* [WORK INSTRUCTION] Copy out each line of the entries below in which the string "page" appears.

⟨

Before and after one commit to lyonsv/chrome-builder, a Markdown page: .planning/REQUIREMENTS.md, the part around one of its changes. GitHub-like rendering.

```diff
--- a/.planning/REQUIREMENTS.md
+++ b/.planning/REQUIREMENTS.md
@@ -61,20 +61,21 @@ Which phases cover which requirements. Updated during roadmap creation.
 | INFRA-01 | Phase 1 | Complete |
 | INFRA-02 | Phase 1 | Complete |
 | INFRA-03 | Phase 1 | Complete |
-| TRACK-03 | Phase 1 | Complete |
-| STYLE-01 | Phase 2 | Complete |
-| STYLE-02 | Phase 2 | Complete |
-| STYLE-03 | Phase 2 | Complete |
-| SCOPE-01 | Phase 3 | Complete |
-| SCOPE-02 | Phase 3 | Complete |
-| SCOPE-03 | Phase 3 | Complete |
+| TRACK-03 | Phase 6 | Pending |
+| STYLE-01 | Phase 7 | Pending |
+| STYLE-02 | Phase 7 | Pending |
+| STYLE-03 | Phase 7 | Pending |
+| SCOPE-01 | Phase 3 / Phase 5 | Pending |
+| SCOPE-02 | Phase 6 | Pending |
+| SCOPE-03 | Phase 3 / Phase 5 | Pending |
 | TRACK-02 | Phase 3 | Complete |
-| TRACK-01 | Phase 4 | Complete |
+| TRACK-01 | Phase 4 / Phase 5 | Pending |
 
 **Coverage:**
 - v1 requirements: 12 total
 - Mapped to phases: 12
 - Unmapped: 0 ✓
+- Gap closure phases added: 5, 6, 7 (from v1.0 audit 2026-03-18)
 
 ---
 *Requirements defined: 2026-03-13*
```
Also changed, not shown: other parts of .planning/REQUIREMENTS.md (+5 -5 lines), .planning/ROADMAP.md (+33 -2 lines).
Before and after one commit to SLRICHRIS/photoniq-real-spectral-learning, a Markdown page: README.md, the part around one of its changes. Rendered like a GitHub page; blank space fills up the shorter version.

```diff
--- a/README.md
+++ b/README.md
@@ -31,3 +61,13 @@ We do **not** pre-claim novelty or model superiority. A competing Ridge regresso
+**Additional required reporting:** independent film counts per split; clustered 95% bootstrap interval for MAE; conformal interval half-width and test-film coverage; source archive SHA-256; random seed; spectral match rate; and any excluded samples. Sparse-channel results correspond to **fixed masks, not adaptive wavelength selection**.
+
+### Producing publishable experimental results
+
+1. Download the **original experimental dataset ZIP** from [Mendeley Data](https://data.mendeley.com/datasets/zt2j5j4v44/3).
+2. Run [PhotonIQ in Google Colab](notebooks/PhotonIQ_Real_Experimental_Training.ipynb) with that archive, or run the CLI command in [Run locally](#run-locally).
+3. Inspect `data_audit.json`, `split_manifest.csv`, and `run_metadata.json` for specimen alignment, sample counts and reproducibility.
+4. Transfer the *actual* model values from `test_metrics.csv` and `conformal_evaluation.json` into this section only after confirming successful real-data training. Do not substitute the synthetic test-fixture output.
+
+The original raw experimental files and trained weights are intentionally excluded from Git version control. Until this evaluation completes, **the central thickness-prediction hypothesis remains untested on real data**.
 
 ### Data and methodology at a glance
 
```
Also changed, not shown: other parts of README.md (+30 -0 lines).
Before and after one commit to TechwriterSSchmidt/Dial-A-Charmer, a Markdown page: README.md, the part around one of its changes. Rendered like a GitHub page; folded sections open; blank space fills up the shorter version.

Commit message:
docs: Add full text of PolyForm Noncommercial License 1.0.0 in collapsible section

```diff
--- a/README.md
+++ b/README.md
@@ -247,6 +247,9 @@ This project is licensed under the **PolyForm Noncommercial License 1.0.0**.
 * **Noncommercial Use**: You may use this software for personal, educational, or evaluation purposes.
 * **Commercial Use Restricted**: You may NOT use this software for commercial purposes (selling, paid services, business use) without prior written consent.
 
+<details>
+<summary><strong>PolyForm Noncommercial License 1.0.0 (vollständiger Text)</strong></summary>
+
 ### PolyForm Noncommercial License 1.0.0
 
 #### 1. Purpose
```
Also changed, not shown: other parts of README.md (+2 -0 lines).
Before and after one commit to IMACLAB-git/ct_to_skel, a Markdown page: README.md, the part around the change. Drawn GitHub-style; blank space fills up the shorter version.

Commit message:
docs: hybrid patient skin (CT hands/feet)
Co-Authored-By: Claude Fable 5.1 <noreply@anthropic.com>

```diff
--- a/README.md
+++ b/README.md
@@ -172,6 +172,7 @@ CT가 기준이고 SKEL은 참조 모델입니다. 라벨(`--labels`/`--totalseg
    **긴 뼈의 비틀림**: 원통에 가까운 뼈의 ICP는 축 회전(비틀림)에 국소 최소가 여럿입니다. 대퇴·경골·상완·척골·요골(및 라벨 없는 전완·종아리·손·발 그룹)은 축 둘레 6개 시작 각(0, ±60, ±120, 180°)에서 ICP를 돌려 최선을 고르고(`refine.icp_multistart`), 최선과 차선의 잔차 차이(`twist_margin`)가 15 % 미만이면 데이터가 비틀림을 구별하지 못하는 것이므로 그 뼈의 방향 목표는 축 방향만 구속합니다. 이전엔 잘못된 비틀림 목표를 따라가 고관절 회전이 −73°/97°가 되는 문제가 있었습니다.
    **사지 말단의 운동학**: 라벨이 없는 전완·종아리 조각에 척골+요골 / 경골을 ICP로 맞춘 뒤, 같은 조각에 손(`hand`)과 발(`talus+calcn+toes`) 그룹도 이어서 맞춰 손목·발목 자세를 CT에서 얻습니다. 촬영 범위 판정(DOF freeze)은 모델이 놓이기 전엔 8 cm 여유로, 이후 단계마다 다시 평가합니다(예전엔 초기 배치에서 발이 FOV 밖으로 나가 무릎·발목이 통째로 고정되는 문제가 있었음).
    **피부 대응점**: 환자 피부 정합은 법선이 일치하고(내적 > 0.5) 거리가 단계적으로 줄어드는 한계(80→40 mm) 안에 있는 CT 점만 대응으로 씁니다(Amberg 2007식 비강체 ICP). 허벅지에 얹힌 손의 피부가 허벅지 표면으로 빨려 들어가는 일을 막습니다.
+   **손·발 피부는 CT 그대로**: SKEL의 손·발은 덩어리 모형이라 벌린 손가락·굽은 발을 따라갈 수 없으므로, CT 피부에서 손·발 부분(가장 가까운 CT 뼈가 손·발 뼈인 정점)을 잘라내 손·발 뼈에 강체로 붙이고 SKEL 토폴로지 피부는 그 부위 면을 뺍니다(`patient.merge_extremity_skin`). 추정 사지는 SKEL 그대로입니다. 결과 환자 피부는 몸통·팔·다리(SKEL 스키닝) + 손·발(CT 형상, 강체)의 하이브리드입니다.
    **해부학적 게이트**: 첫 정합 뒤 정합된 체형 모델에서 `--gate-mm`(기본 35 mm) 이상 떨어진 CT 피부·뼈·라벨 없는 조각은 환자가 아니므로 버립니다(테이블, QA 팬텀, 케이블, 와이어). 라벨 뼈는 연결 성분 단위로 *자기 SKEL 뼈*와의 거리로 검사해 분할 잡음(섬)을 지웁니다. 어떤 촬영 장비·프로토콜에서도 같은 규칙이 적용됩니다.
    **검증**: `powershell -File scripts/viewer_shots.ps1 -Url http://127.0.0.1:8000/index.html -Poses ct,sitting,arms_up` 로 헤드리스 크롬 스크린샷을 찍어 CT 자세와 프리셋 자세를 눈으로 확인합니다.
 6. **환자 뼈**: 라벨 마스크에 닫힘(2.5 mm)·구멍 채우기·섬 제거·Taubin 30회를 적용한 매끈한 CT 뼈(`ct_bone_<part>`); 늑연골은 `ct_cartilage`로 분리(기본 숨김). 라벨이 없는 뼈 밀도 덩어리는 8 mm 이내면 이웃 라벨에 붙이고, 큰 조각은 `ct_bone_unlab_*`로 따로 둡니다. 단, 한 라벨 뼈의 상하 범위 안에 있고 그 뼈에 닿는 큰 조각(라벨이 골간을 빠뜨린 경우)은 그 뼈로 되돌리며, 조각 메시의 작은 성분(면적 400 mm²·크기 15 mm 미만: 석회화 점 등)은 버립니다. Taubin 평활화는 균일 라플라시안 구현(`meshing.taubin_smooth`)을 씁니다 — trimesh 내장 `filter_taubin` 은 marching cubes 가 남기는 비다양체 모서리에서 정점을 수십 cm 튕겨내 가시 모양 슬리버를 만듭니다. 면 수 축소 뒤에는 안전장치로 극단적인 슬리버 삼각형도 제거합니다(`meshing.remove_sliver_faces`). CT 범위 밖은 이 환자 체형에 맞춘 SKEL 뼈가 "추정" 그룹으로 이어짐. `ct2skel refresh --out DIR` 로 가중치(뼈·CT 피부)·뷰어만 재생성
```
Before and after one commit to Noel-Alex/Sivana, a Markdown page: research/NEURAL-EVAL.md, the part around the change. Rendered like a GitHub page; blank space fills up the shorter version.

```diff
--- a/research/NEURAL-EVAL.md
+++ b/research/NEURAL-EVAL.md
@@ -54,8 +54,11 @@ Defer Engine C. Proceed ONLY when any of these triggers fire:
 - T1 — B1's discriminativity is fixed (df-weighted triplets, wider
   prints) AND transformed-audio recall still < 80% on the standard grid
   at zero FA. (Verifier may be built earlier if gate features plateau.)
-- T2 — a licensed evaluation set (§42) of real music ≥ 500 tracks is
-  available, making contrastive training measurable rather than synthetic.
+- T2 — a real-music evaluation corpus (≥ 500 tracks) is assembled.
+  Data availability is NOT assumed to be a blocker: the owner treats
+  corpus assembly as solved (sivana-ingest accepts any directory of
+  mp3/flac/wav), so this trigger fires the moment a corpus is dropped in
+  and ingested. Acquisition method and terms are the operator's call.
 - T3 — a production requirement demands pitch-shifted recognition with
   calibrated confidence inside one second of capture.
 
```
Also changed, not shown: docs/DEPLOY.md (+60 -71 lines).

⟩

* [SOLUTION FOR THIS PROBLEM]
Before and after one commit to lyonsv/chrome-builder, a Markdown page: .planning/REQUIREMENTS.md, the part around one of its changes. GitHub-like rendering.
Before and after one commit to SLRICHRIS/photoniq-real-spectral-learning, a Markdown page: README.md, the part around one of its changes. Rendered like a GitHub page; blank space fills up the shorter version.
Before and after one commit to TechwriterSSchmidt/Dial-A-Charmer, a Markdown page: README.md, the part around one of its changes. Rendered like a GitHub page; folded sections open; blank space fills up the shorter version.
Before and after one commit to IMACLAB-git/ct_to_skel, a Markdown page: README.md, the part around the change. Drawn GitHub-style; blank space fills up the shorter version.
Before and after one commit to Noel-Alex/Sivana, a Markdown page: research/NEURAL-EVAL.md, the part around the change. Rendered like a GitHub page; blank space fills up the shorter version.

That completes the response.